1 1/2 – 2 pounds boneless skinless chicken thighs (cut into bite-size pieces)
1 onion, chopped
1 tablespoon ginger garlic paste
1 1/2 teaspoon cumin
1 1/2 teaspoon coriander
1 1/2 teaspoon salt
1 teaspoon tumeric
1 teaspoon paprika
1 teaspoon black pepper
1 teaspoon chili powder
1 teaspoon garam masala
2 tablespoons oil
2 chilis, sliced (optional)
cilantro, chopped (for garnish)
1. Heat pan on medium to medium-high heat. Add oil until it starts to shimmer. Add onions and saute until lightly browned.
2. While onions are browning, grate your tomatoes on a cheese grater to remove the skins. Discard skins.
3. Set aside tomatoes. Then, add ginger garlic paste to onions and cook for one minute.
4. Add all of your spices except the garam masala. Then, add your chicken until slightly browned. (use up to 1 tsp of spices per each pound of chicken)
5. Cook chicken for about 3 minutes until the chicken is covered in all the spices. Next, add your tomatoes and stir. Cover for 15 minutes. Stir occasionally. (Note: if your tomatoes are not juicy enough, can add a little water. You want to have a sauce)

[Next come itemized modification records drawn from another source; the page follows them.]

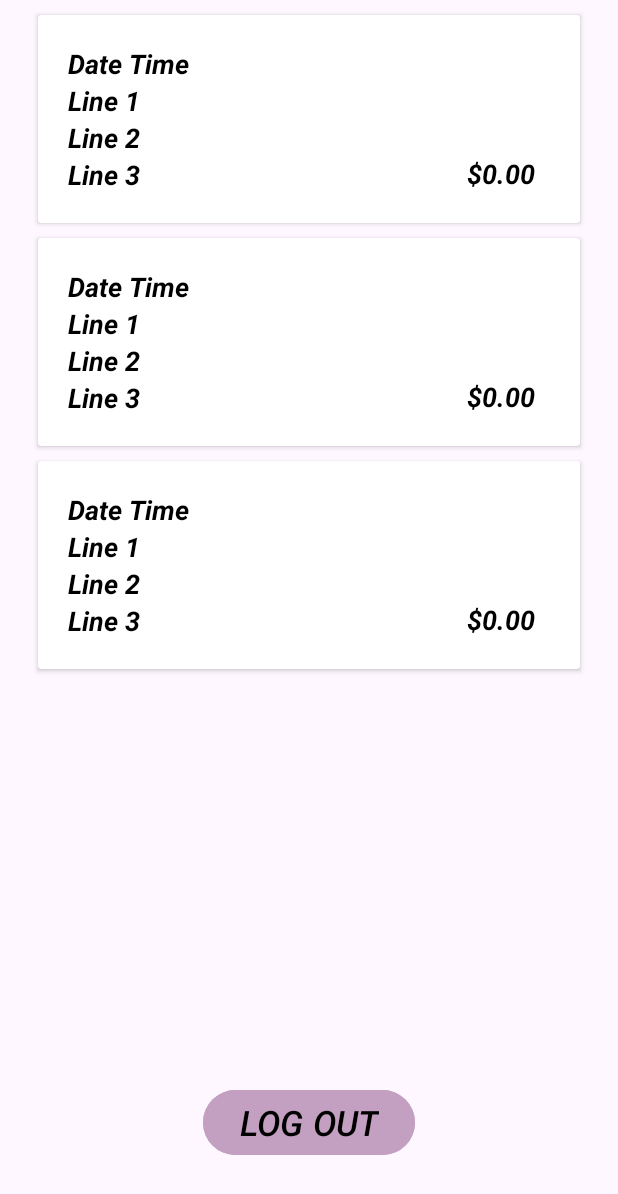
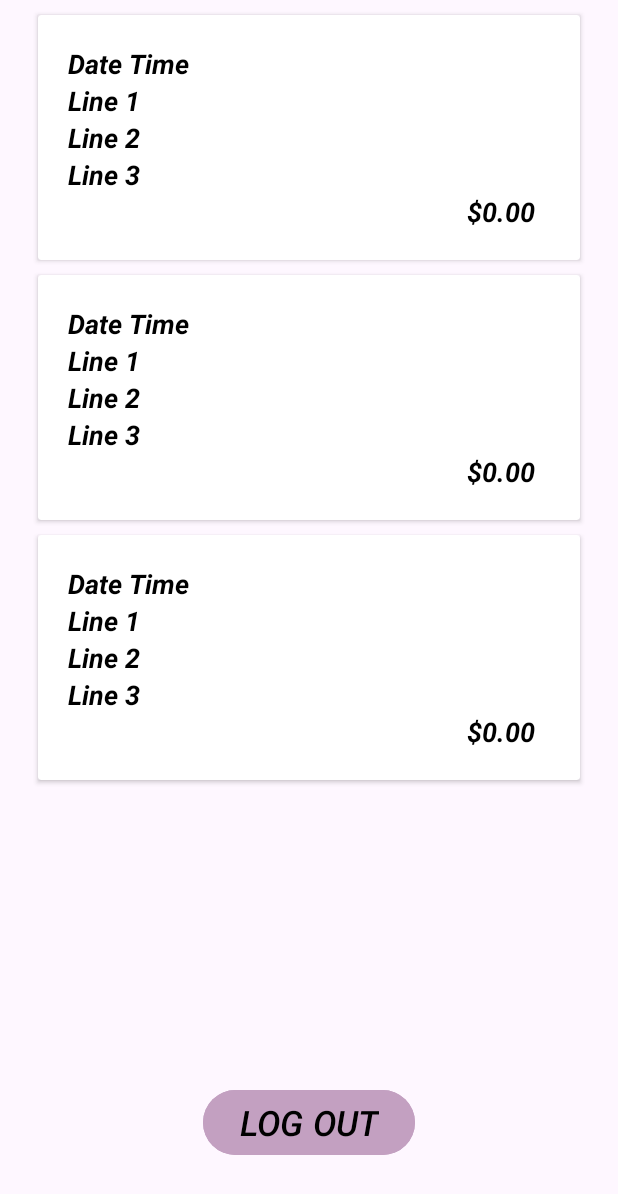
Before and after one commit to sushanthreddy29/WashBuddy-Android, an Android app: the layout activity_admin_dashboard.xml on its own in the app's theme, with its tools: preview values and no code run, on a phone screen of 412 x 824 dp. Shown: the top 1194 px of the screen. Run offline under Robolectric (Android 15) with nearby library versions, the phone set to English and light mode, and no system bars.

Commit message:
Changes in recycler view ui
showing amount in next line now

```diff
--- a/app/src/main/res/layout/card_orders_layout.xml
+++ b/app/src/main/res/layout/card_orders_layout.xml
@@ -61,7 +61,6 @@
             android:layout_height="wrap_content"
             android:layout_below="@id/text_view_3"
             android:layout_alignParentRight="true"
-            android:layout_marginTop="-25dp"
             android:layout_marginRight="10dp"
             android:text="$0.00"
             android:textColor="@color/black"
--- a/app/src/main/res/layout/cards_admin_layout.xml
+++ b/app/src/main/res/layout/cards_admin_layout.xml
@@ -61,7 +61,6 @@
             android:layout_height="wrap_content"
             android:layout_below="@id/text_view_3"
             android:layout_alignParentRight="true"
-            android:layout_marginTop="-25dp"
             android:layout_marginRight="10dp"
             android:text="$0.00"
             android:textColor="@color/black"
```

6. Add your sliced chilis and garam masala and cook another 5-7 minutes. Finally, serve with the cilantro garnish and some challow and salata.